Yamamoto was a strong individual and in the early days of his school, he participated in a practice called dojo yabe. In dojo yabe, a martial artist visits neighboring schools and fights with its top practitioners. In many cases, if a school is badly defeated, then they usually close their doors and stop teaching. It is estimated that Yamamoto fought in at least 25 other dojos.[citation needed]

Yamamoto was good friends with one Watanade, who was Goju-ryu karate sensei at the Itazuke Administration Annex base gym. Michael G. Foster was stationed at Ituzuke Air Force Base in the late 1950s and studied karate under Watanade. Yamamoto met Foster in 1964 when Foster returned to Japan to test for second degree black belt. Foster spent about three weeks at Yamamoto’s dojo. Foster returned to Japan in September 1964 and lived in Yamamoto’s dojo for approximately 19 months, returning to the US in 1966 as 4th degree black belt.[citation needed]

Foster was eventually named the U.S. officer of Yoshukai karate and was tasked with spreading Yoshukai in the United States.[citation needed] In 1969, Hiroyuki Koda went to the United States to help Foster in Florida with his mission of expanding the number of Yoshukai schools in America.

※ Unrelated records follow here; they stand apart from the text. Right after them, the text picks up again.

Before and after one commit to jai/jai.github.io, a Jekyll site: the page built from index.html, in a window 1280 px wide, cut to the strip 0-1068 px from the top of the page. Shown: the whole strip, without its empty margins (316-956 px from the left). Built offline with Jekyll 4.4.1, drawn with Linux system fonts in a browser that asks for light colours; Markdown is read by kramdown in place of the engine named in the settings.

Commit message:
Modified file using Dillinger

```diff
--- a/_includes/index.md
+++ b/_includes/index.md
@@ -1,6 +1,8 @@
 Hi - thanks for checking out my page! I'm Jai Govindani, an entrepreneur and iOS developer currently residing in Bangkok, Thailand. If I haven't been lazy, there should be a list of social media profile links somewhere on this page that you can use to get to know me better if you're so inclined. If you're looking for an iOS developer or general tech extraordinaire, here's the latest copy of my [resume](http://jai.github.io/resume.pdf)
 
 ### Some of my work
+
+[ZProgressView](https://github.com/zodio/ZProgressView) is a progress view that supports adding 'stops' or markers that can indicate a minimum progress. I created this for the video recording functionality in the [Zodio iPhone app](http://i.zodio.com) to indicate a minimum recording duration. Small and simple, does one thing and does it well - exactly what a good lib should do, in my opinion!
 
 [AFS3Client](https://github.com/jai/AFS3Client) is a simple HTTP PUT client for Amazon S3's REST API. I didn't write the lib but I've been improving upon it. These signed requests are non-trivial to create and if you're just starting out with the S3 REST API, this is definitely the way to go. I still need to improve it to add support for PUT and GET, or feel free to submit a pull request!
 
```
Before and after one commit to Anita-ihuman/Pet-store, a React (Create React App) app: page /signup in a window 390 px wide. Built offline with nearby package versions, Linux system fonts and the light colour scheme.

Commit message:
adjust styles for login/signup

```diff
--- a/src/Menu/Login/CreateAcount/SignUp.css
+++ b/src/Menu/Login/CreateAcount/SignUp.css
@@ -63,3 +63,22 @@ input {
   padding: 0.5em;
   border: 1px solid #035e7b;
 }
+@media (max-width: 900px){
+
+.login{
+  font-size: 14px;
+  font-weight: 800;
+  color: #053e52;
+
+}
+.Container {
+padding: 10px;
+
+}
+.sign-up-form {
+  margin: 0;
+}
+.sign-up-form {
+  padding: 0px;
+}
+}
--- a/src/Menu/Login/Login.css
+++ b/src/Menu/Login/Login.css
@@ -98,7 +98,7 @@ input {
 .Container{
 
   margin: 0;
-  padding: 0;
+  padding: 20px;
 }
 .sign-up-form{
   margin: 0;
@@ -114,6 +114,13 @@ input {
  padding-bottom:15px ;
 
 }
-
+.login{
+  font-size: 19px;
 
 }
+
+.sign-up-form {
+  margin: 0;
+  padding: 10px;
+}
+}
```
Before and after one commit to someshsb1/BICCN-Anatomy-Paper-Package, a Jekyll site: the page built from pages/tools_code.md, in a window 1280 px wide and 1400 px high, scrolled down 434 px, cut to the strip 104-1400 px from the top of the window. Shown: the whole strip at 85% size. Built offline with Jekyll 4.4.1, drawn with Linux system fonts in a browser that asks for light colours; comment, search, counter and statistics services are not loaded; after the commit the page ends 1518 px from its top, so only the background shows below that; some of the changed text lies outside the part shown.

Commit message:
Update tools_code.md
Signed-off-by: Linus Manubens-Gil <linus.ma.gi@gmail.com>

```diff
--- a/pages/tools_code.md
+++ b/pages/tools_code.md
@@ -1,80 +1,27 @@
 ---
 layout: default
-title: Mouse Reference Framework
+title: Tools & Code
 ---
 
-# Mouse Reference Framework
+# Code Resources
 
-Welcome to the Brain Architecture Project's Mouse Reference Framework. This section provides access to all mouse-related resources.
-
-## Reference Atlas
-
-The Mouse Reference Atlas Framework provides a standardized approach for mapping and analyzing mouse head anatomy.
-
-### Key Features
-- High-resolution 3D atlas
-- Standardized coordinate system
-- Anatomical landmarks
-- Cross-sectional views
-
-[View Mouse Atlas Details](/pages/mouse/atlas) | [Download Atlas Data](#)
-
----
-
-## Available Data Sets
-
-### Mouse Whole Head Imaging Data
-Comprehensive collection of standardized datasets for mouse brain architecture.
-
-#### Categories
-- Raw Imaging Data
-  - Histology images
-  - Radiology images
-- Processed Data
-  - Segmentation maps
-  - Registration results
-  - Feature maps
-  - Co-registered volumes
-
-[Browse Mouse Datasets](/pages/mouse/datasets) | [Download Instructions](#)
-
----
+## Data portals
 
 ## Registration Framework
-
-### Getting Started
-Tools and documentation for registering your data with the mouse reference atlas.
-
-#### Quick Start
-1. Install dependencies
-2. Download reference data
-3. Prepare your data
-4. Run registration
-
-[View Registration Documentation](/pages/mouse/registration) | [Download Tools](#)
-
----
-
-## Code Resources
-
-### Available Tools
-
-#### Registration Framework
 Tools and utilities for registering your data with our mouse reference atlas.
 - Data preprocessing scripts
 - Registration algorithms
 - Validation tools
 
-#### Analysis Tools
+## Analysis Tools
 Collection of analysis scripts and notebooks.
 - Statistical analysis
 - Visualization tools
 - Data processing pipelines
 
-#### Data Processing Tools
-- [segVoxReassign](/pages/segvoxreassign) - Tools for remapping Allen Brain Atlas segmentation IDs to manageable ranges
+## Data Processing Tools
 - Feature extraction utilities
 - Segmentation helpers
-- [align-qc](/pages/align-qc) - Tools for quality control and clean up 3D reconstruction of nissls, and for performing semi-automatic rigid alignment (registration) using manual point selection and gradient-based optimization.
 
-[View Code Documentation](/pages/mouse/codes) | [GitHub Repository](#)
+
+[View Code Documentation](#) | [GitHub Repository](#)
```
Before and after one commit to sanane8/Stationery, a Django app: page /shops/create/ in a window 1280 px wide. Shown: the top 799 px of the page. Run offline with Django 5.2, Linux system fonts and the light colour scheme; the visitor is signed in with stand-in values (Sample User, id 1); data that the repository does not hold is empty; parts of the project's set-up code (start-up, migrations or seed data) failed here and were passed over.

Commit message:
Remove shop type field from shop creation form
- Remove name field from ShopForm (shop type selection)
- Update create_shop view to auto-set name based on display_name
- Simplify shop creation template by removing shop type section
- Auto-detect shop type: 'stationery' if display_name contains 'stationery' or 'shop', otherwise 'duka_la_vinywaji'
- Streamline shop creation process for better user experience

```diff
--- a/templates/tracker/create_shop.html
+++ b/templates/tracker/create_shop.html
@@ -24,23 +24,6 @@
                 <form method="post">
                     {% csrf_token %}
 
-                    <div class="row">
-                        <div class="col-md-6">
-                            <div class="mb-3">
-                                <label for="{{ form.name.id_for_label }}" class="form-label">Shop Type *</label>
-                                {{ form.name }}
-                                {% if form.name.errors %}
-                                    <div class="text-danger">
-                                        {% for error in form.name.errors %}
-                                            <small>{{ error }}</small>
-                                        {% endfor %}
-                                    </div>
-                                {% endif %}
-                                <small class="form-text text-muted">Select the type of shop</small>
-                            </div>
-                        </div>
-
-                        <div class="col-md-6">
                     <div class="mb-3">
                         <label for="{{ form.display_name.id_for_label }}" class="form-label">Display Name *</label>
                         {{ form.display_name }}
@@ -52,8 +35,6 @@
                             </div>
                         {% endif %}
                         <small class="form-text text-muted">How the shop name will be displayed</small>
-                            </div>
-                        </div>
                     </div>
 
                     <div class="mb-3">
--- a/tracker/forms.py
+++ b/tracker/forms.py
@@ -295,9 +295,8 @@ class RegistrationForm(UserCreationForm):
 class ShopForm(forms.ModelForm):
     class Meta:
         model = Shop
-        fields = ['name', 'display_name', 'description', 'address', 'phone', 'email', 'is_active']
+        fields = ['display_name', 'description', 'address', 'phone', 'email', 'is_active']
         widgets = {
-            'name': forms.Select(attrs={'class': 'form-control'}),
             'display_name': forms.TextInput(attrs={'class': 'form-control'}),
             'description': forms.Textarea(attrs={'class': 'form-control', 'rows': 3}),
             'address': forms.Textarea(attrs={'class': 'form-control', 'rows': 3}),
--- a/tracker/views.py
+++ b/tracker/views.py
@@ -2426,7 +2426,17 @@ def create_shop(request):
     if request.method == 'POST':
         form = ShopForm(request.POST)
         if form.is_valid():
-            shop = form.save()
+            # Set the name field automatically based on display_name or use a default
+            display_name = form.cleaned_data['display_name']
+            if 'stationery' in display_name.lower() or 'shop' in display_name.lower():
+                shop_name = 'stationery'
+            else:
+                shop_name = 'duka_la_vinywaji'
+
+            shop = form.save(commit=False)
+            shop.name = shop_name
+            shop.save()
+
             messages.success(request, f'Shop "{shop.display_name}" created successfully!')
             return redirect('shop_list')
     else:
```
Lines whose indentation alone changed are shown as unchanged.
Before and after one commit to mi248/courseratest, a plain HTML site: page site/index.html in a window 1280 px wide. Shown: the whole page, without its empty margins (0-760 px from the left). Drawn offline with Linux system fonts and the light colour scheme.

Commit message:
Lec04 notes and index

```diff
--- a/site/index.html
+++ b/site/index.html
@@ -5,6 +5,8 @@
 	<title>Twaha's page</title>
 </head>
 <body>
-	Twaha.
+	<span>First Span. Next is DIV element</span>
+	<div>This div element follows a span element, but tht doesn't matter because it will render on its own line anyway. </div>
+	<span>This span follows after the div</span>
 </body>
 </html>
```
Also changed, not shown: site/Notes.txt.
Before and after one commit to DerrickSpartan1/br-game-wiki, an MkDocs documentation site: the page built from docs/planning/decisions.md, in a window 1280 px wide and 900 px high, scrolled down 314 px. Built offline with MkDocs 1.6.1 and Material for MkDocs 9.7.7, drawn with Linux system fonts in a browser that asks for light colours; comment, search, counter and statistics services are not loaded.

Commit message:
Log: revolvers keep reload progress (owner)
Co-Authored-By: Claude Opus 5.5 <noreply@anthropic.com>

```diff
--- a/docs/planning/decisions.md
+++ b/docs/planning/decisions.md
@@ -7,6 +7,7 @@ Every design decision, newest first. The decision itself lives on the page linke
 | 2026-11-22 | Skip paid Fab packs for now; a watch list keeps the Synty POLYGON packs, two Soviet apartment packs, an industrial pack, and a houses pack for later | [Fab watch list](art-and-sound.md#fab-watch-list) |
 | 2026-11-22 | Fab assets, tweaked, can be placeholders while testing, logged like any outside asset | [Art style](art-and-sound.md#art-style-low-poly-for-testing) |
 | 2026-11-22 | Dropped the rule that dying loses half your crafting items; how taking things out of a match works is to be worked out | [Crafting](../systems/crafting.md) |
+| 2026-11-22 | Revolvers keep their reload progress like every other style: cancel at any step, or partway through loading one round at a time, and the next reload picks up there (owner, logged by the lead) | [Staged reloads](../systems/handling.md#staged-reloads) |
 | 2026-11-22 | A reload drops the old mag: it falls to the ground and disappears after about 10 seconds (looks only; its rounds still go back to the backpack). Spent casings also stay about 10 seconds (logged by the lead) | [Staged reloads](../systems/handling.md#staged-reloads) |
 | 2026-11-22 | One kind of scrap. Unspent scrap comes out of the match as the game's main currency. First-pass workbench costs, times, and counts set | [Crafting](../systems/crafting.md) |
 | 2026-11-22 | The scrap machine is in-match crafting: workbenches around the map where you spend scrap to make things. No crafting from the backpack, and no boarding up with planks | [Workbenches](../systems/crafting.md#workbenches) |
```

Mike Foster brought a karate style to the United States in 1965. Hiroyuki Koda came to the United States in 1968 under the patronage of Mike Foster. Hiroyuki Koda was an instructor of the Yoshukan branch of the Chito-Kai style of Karate, under Tsuyoshi Chitose. His purpose was to assist Foster and other American Chito-Kai instructors in proper techniques in kata and weapons.

In 1971 Yamamoto parted from Chitose and the International Chito-kai Yoshukan school became the Yoshukai school. Yamamoto’s North American representative, Mike Foster, also left. The Yoshukai International Karate Do was created in 1971.[3] In August 1971, while Hiroyuki Koda was still in Japan, Gwen Koda opened the first dojo under the Directorship of Hiroyuki Koda, in Lincoln, Illinois, and created U.S. Yoshukai Karate.[4]

In 1973, the Yoshukan branch of Chito-Kai became Yoshukai Karate.[5] Yoshukai Karate began to flourish in the United States.[citation needed] During this time period, Mike Foster split from Yamamoto and Hiroyuki Koda. In 1975 Mike Foster established the Yoshukai International Karate Association and Hiroyuki Koda established the U.S. Yoshukai Karate Association (USYKA). Other former Yoshukai Black Belts also split to form their own Yoshukai groups without the approval of Yamamoto. The USYKA was the only Yoshukai organization sanctioned by Yamamoto[citation needed]; however, other branches of Yoshukai continued to strengthen and in 1989, Mike Foster was awarded the right to use the name “Yoshukai International Karate Association.”[citation needed]